_Task statement_
Each line of the data below that carries the word "ipynb" needs to be copied.

++++++++

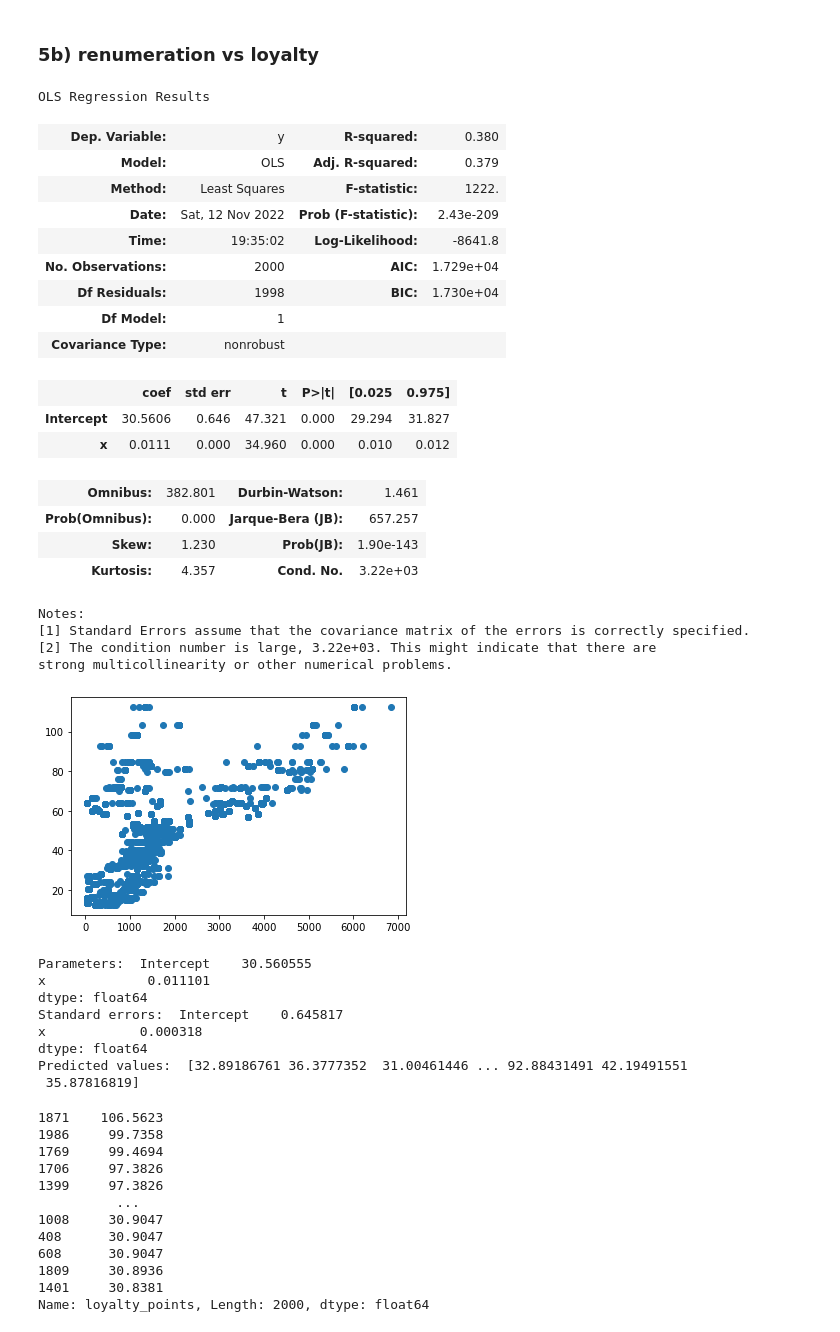
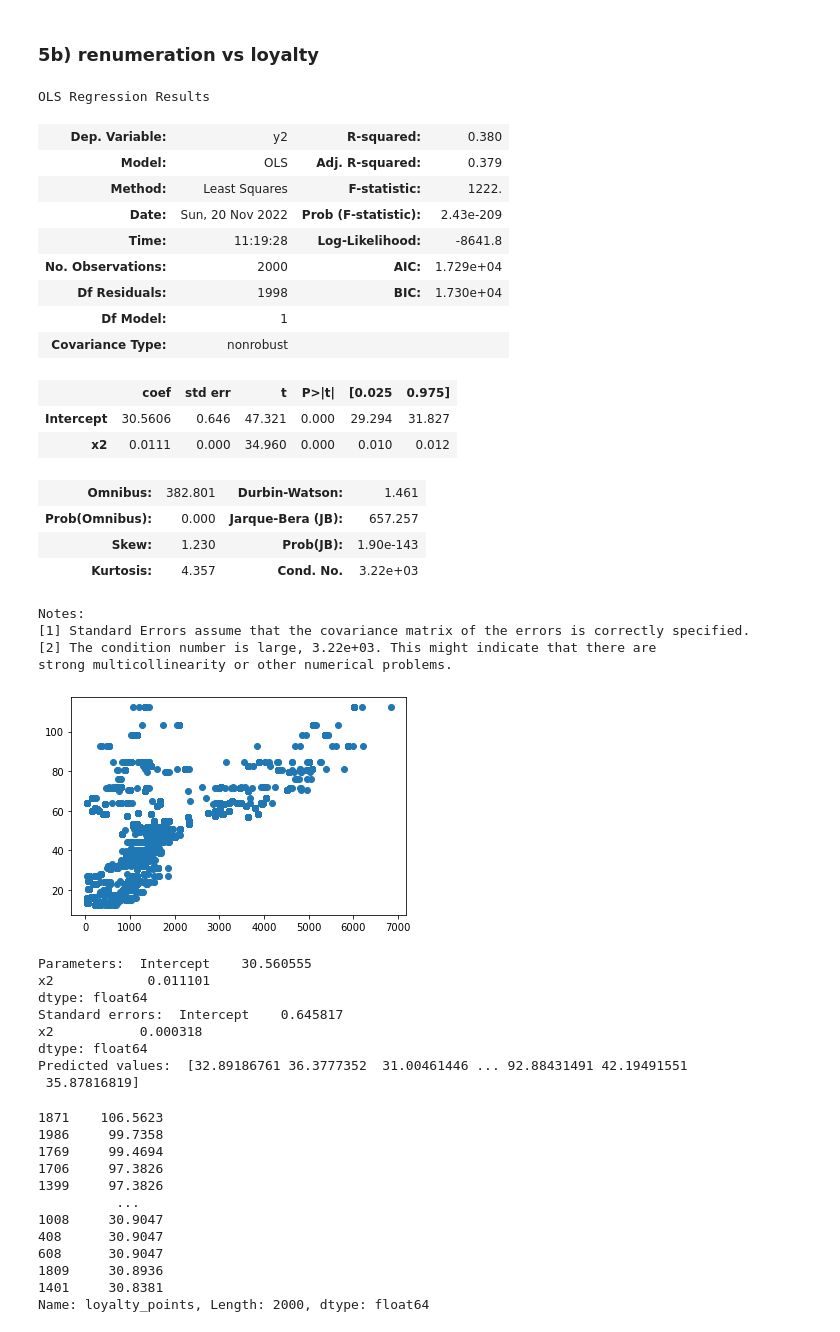
Before and after one commit to mikebenas/LSE_TurtleGames_R_Analysis, a Jupyter notebook: LSE_DA301_Assignment_Python_template.ipynb, the cells around one changed output. Drawn from its saved outputs; the diff is of its cells as text; code cells hidden in the pictures.

```diff
--- a/LSE_DA301_Assignment_Python_template.ipynb
+++ b/LSE_DA301_Assignment_Python_template.ipynb
@@ -287,36 +306,36 @@ plt.show()
 # %% [markdown]
 ### 5b) renumeration vs loyalty
 # %%
-# Independent variable.
-x=reviews['loyalty_points']
+# Independent variable/explanatory.
+x2=reviews['loyalty_points']
 
-# Dependent variable.
-y=reviews['renumeration']
+# Dependent variable/response.
+y2=reviews['renumeration']
 
 # Check for linearity with Matplotlib.
-plt.scatter(x, y)
+plt.scatter(x2, y2)
 
 # OLS model and summary.
 # Create formula and pass through OLS methods.
-f2 = 'y ~ x'
-test2 = ols(f2, data = reviews).fit()
+f2 = 'y2 ~ x2'
+model2 = ols(f2, data = reviews).fit()
 
-# Print the regression table.
-test2.summary()
+# View the output.
+model2.summary()
 # %% [output]
 OLS Regression Results
-| Dep. Variable: | y | R-squared: | 0.380 |
+| Dep. Variable: | y2 | R-squared: | 0.380 |
 | Model: | OLS | Adj. R-squared: | 0.379 |
 | Method: | Least Squares | F-statistic: | 1222. |
-| Date: | Sat, 12 Nov 2022 | Prob (F-statistic): | 2.43e-209 |
-| Time: | 19:35:02 | Log-Likelihood: | -8641.8 |
+| Date: | Sun, 20 Nov 2022 | Prob (F-statistic): | 2.43e-209 |
+| Time: | 11:19:28 | Log-Likelihood: | -8641.8 |
 | No. Observations: | 2000 | AIC: | 1.729e+04 |
 | Df Residuals: | 1998 | BIC: | 1.730e+04 |
 | Df Model: | 1 |  |  |
 | Covariance Type: | nonrobust |  |  |
 |  | coef | std err | t | P>|t| | [0.025 | 0.975] |
 | Intercept | 30.5606 | 0.646 | 47.321 | 0.000 | 29.294 | 31.827 |
-| x | 0.0111 | 0.000 | 34.960 | 0.000 | 0.010 | 0.012 |
+| x2 | 0.0111 | 0.000 | 34.960 | 0.000 | 0.010 | 0.012 |
 | Omnibus: | 382.801 | Durbin-Watson: | 1.461 |
 | Prob(Omnibus): | 0.000 | Jarque-Bera (JB): | 657.257 |
 | Skew: | 1.230 | Prob(JB): | 1.90e-143 |
@@ -328,19 +347,19 @@ strong multicollinearity or other numerical problems.
 [figure]
 # %%
 # Extract the estimated parameters.
-print("Parameters: ", test2.params)
+print("Parameters: ", model2.params)
 
 # Extract the standard errors.
-print("Standard errors: ", test2.bse)
+print("Standard errors: ", model2.bse)
 
 # Extract the predicted values.
-print("Predicted values: ", test2.predict())
+print("Predicted values: ", model2.predict())
 # %% [output]
 Parameters:  Intercept    30.560555
-x             0.011101
+x2            0.011101
 dtype: float64
 Standard errors:  Intercept    0.645817
-x            0.000318
+x2           0.000318
 dtype: float64
 Predicted values:  [32.89186761 36.3777352  31.00461446 ... 92.88431491 42.19491551
  35.87816819]
```
Also changed, not shown: parts of 37 cells of this notebook.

++++++++

_Task response_
Before and after one commit to mikebenas/LSE_TurtleGames_R_Analysis, a Jupyter notebook: LSE_DA301_Assignment_Python_template.ipynb, the cells around one changed output. Drawn from its saved outputs; the diff is of its cells as text; code cells hidden in the pictures.
--- a/LSE_DA301_Assignment_Python_template.ipynb
+++ b/LSE_DA301_Assignment_Python_template.ipynb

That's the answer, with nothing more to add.